Voracious comb jellyfish 'invisible' to prey

Oct 12, 2010
The North American comb jellyfish Mnemiopsis leidyi has a simple structure with two large oral lobes for catching prey. Credit: Lars Johan Hansson

Despite its primitive structure, the North American comb jellyfish can sneak up on its prey like a high-tech stealth submarine, making it a successful predator. Researchers, including one from the University of Gothenburg, have now been able to show how the jellyfish makes itself hydrodynamically 'invisible'.

The North American comb Mnemiopsis leidyi has long been known to consume vast quantities of zooplankton. A few years ago the species became established in Northern Europe.

Like many other jellyfish, Mnemiopsis leidyi has a large gelatinous body. The large size increases its chances of encountering prey, but can also be a disadvantage since the prey organisms are often highly sensitive to movements in the water. Nevertheless, the comb jellyfish manages to catch large amounts of copepod plankton, which are known for their acute escape response.

'Copepods have a well developed ability to detect even the slightest water disturbance,' says Lars Johan Hansson, a researcher at the Department of at the University of Gothenburg. 'They can swim well clear of the source of water deformation in just a split second. How the comb jellyfish is able to approach and catch some of the animal world's most vigilant plankton has up until now been unknown.'

The researchers used advanced video technology to study water flows around and within the comb jellyfish. These measurements were then used to calculate the water deformation generated by the jellyfish and compare this with the levels that trigger an escape response in .

'It emerged that the comb jellyfish uses microscopic, hairlike cilia inside its oral lobes to generate a feeding current that carefully transports water between the lobes. As the water accelerates slowly and is transported undisturbed into the jellyfish together with the prey, there is nothing that alarms the prey until it is next to the capture site inside the lobes, by which time it's too late to escape. This makes the jellyfish a hydrodynamically silent predator.'

Explore further: Rising temperatures can be hard on dogs

More information: The study – Stealth predation and the predatory success of the invasive ctenophore Mnemiopsis leidyi – has been published in the scientific journal PNAS.

add to favorites email to friend print save as pdf

Related Stories

New parasite could be late summer beach pest

Jun 09, 2010

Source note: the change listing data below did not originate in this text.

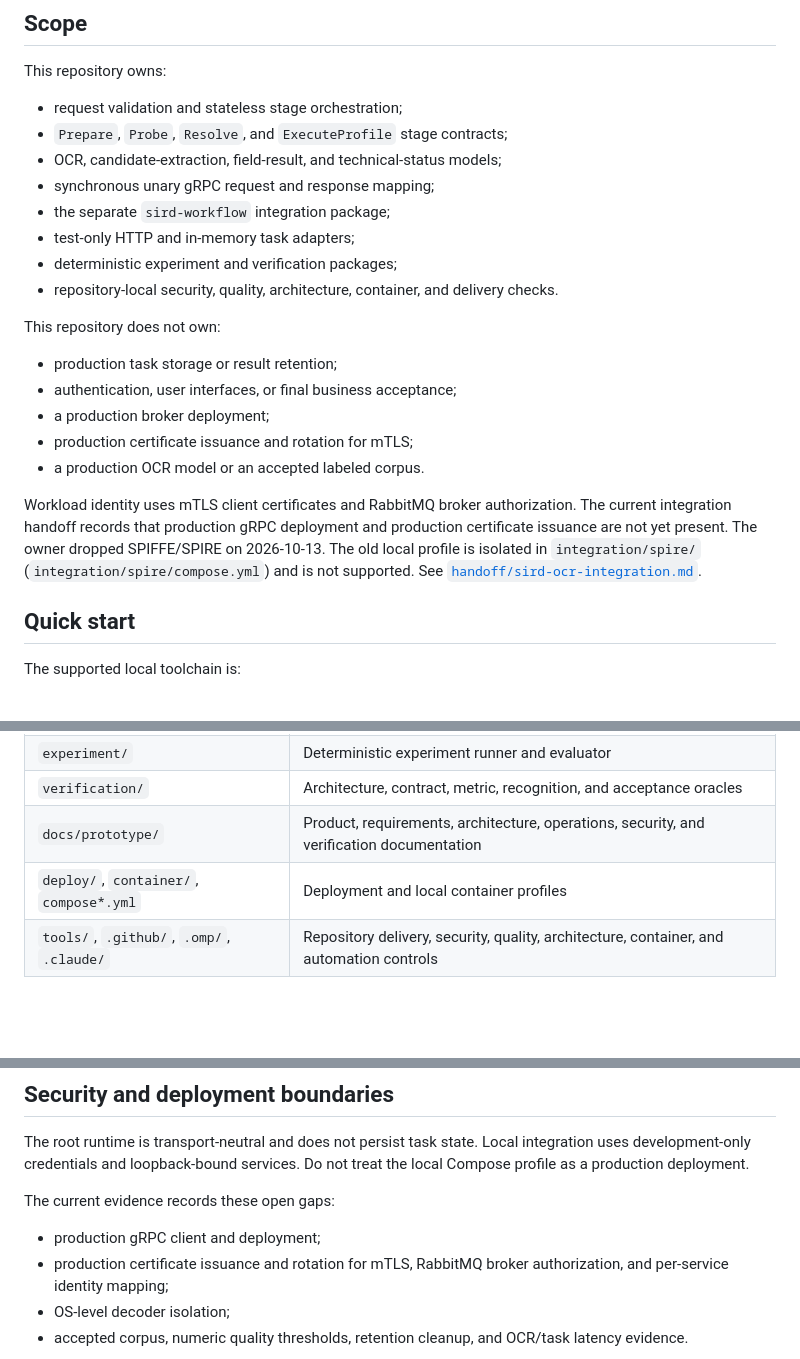
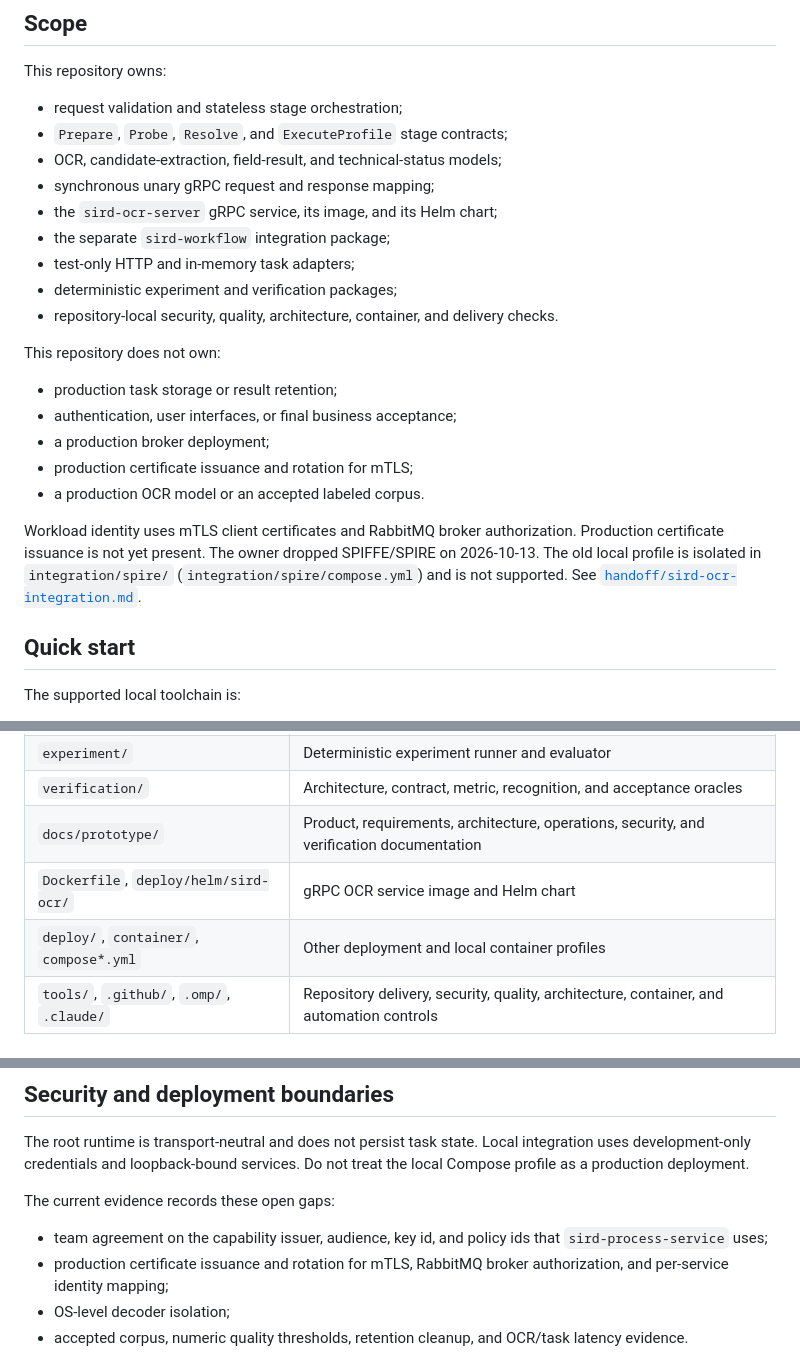
Before and after one commit to HseBabyHares/ocr-recognition-module, a Markdown page: README.md, 3 parts joined by grey strips. Drawn GitHub-style; blank space fills up the shorter version.

```diff
--- a/README.md
+++ b/README.md
@@ -25,6 +25,7 @@ This repository owns:
 - `Prepare`, `Probe`, `Resolve`, and `ExecuteProfile` stage contracts;
 - OCR, candidate-extraction, field-result, and technical-status models;
 - synchronous unary gRPC request and response mapping;
+- the `sird-ocr-server` gRPC service, its image, and its Helm chart;
 - the separate `sird-workflow` integration package;
 - test-only HTTP and in-memory task adapters;
 - deterministic experiment and verification packages;
@@ -38,7 +39,7 @@ This repository does not own:
 - production certificate issuance and rotation for mTLS;
 - a production OCR model or an accepted labeled corpus.
 
-Workload identity uses mTLS client certificates and RabbitMQ broker authorization. The current integration handoff records that production gRPC deployment and production certificate issuance are not yet present. The owner dropped SPIFFE/SPIRE on 2026-10-13. The old local profile is isolated in `integration/spire/` (`integration/spire/compose.yml`) and is not supported. See [`handoff/sird-ocr-integration.md`](handoff/sird-ocr-integration.md).
+Workload identity uses mTLS client certificates and RabbitMQ broker authorization. Production certificate issuance is not yet present. The owner dropped SPIFFE/SPIRE on 2026-10-13. The old local profile is isolated in `integration/spire/` (`integration/spire/compose.yml`) and is not supported. See [`handoff/sird-ocr-integration.md`](handoff/sird-ocr-integration.md).
 
 ## Quick start
 
@@ -100,7 +168,8 @@ For the detailed stage model, data flow, and boundaries, see [`docs/prototype/ar
 | `experiment/` | Deterministic experiment runner and evaluator |
 | `verification/` | Architecture, contract, metric, recognition, and acceptance oracles |
 | `docs/prototype/` | Product, requirements, architecture, operations, security, and verification documentation |
-| `deploy/`, `container/`, `compose*.yml` | Deployment and local container profiles |
+| `Dockerfile`, `deploy/helm/sird-ocr/` | gRPC OCR service image and Helm chart |
+| `deploy/`, `container/`, `compose*.yml` | Other deployment and local container profiles |
 | `tools/`, `.github/`, `.omp/`, `.claude/` | Repository delivery, security, quality, architecture, container, and automation controls |
 
 ## Development
@@ -238,7 +307,7 @@ The root runtime is transport-neutral and does not persist task state. Local int
 
 The current evidence records these open gaps:
 
-- production gRPC client and deployment;
+- team agreement on the capability issuer, audience, key id, and policy ids that `sird-process-service` uses;
 - production certificate issuance and rotation for mTLS, RabbitMQ broker authorization, and per-service identity mapping;
 - OS-level decoder isolation;
 - accepted corpus, numeric quality thresholds, retention cleanup, and OCR/task latency evidence.
```
Also changed, not shown: other parts of README.md (+68 -1 lines).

Researchers at the University of Gothenburg have discovered a new sea anemone that is thought to have established itself in Swedish waters. Larvae from similar anemones causes skin problems for sea bathers ...

Dutch zoo breeds own jellyfish

Sep 29, 2007

Marine biologists at a Dutch zoo say they have succeeded in the difficult task of breeding jellyfish in captivity.

Australian jellyfish range grows larger

Aug 20, 2007

U.S. marine scientists have discovered the range of the Australian spotted jellyfish (Phylllorhiza punctata) now extends from Texas to North Carolina.

Red Sea coral seen to feed on jellyfish

Nov 17, 2009

(PhysOrg.com) -- Corals depends on the products of photosynthetic algae for most of their food, but they also eat tiny plankton. Now, for the first time, there is evidence of a coral eating jellyfish.

Recommended for you

Rising temperatures can be hard on dogs

Jul 25, 2014

The "dog days of summer" are here, but don't let the phrase fool you. This hot time of year can be dangerous for your pup, says a Kansas State University veterinarian.

Monkeys fear big cats less, eat more, with humans around

Jul 25, 2014

Some Monkeys in South Africa have been found to regard field scientists as human shields against predators and why not if the alternative is death by leopard? The researchers found the monkeys felt far safer ...

User comments : 0